## Task instructions
Go through the entries below and count the lines where "width" occurs. Give nothing but that number.

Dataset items
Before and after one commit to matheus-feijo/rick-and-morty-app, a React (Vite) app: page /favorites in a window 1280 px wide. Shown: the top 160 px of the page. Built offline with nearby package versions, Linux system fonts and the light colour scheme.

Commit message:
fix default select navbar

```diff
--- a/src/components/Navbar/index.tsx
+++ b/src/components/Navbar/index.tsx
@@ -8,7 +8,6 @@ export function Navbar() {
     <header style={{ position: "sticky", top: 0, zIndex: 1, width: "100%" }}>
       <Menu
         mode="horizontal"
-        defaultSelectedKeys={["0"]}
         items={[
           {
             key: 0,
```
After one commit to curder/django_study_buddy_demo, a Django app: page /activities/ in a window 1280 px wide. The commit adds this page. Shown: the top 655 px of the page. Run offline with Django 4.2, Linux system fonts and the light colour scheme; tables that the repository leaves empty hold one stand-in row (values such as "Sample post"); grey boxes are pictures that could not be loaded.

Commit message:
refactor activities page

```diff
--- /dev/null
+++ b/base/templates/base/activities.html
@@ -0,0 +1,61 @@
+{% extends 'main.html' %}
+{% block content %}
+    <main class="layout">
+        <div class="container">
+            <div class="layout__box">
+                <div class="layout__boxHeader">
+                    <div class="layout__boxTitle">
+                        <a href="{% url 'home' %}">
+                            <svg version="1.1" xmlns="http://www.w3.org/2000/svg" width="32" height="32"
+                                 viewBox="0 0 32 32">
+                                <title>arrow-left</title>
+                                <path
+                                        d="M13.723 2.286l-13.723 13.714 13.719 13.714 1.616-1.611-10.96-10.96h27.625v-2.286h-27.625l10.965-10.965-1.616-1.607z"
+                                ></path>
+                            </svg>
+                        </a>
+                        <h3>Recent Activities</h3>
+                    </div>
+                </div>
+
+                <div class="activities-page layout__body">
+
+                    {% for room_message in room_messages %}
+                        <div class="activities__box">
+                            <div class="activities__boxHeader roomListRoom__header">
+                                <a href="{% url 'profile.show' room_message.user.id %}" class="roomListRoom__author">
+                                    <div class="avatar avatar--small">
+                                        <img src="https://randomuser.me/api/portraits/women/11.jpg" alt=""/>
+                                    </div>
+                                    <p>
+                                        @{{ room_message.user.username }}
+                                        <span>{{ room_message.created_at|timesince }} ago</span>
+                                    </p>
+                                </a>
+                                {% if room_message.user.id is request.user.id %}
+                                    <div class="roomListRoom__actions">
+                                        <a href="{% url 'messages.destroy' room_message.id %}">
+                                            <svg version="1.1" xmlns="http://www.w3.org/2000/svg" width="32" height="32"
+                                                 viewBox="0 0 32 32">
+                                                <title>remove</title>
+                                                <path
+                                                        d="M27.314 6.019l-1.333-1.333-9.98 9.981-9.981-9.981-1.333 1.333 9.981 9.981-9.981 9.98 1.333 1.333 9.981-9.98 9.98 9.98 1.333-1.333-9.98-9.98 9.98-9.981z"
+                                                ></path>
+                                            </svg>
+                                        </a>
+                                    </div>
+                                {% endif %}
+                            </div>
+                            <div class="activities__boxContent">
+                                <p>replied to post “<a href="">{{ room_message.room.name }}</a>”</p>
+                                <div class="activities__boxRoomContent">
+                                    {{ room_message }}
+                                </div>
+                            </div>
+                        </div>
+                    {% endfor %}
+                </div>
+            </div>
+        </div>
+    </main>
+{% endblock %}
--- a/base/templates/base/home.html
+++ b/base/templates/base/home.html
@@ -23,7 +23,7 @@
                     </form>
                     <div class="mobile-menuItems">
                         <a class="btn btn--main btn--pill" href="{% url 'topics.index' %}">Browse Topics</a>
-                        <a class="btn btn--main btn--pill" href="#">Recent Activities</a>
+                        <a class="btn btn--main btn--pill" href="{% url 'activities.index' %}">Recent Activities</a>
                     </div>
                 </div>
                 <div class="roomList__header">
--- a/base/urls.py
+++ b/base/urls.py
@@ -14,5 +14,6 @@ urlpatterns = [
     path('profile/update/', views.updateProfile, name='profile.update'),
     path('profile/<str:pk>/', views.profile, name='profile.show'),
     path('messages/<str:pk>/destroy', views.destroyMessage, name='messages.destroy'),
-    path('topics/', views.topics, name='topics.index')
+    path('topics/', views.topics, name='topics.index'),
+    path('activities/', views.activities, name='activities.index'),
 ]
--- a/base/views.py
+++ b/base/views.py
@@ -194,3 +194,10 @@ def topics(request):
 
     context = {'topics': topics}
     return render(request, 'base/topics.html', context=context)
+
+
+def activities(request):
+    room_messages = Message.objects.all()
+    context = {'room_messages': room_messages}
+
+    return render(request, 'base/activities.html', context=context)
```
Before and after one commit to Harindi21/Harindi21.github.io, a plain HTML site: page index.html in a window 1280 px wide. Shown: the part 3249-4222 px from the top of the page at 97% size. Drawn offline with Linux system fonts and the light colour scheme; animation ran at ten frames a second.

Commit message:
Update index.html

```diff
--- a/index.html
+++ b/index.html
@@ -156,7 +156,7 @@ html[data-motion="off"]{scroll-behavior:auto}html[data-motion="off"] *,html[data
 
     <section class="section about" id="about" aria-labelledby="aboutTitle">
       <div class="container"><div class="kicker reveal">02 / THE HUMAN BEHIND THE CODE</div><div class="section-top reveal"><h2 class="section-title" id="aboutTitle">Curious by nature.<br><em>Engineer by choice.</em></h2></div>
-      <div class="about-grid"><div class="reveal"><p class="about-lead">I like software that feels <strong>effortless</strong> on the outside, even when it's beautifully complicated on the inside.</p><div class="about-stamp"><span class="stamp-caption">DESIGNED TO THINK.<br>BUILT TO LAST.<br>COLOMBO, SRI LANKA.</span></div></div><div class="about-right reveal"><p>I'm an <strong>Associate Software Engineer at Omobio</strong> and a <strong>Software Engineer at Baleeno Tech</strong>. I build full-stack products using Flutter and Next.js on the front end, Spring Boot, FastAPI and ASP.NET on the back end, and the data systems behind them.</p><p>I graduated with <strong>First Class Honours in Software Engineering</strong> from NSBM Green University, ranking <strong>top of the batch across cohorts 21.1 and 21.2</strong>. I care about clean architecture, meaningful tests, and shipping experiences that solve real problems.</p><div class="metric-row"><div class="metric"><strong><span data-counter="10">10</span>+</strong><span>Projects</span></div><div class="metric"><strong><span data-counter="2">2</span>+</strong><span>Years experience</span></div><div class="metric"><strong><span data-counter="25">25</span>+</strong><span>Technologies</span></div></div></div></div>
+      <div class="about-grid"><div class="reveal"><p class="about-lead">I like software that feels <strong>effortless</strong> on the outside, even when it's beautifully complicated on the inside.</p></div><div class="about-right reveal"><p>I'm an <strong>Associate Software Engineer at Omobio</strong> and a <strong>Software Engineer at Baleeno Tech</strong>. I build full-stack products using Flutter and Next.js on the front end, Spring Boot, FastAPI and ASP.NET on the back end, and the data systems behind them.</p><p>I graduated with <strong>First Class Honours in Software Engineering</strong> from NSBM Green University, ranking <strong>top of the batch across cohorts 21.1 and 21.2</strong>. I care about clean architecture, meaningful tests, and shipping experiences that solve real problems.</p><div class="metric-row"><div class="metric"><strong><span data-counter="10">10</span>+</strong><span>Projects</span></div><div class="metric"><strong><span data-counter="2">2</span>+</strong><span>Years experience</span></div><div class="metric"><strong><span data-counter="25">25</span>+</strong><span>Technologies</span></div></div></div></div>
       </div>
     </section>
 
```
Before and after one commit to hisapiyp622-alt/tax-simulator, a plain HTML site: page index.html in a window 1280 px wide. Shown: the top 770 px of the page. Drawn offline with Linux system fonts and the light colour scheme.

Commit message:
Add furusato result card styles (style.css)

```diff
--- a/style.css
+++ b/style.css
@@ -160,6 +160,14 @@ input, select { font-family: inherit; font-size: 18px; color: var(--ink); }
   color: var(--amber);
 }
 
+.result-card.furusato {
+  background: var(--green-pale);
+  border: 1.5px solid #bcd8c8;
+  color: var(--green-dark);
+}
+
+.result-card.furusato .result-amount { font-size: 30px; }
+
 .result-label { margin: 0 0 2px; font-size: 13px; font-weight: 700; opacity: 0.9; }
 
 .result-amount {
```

## Written answer
3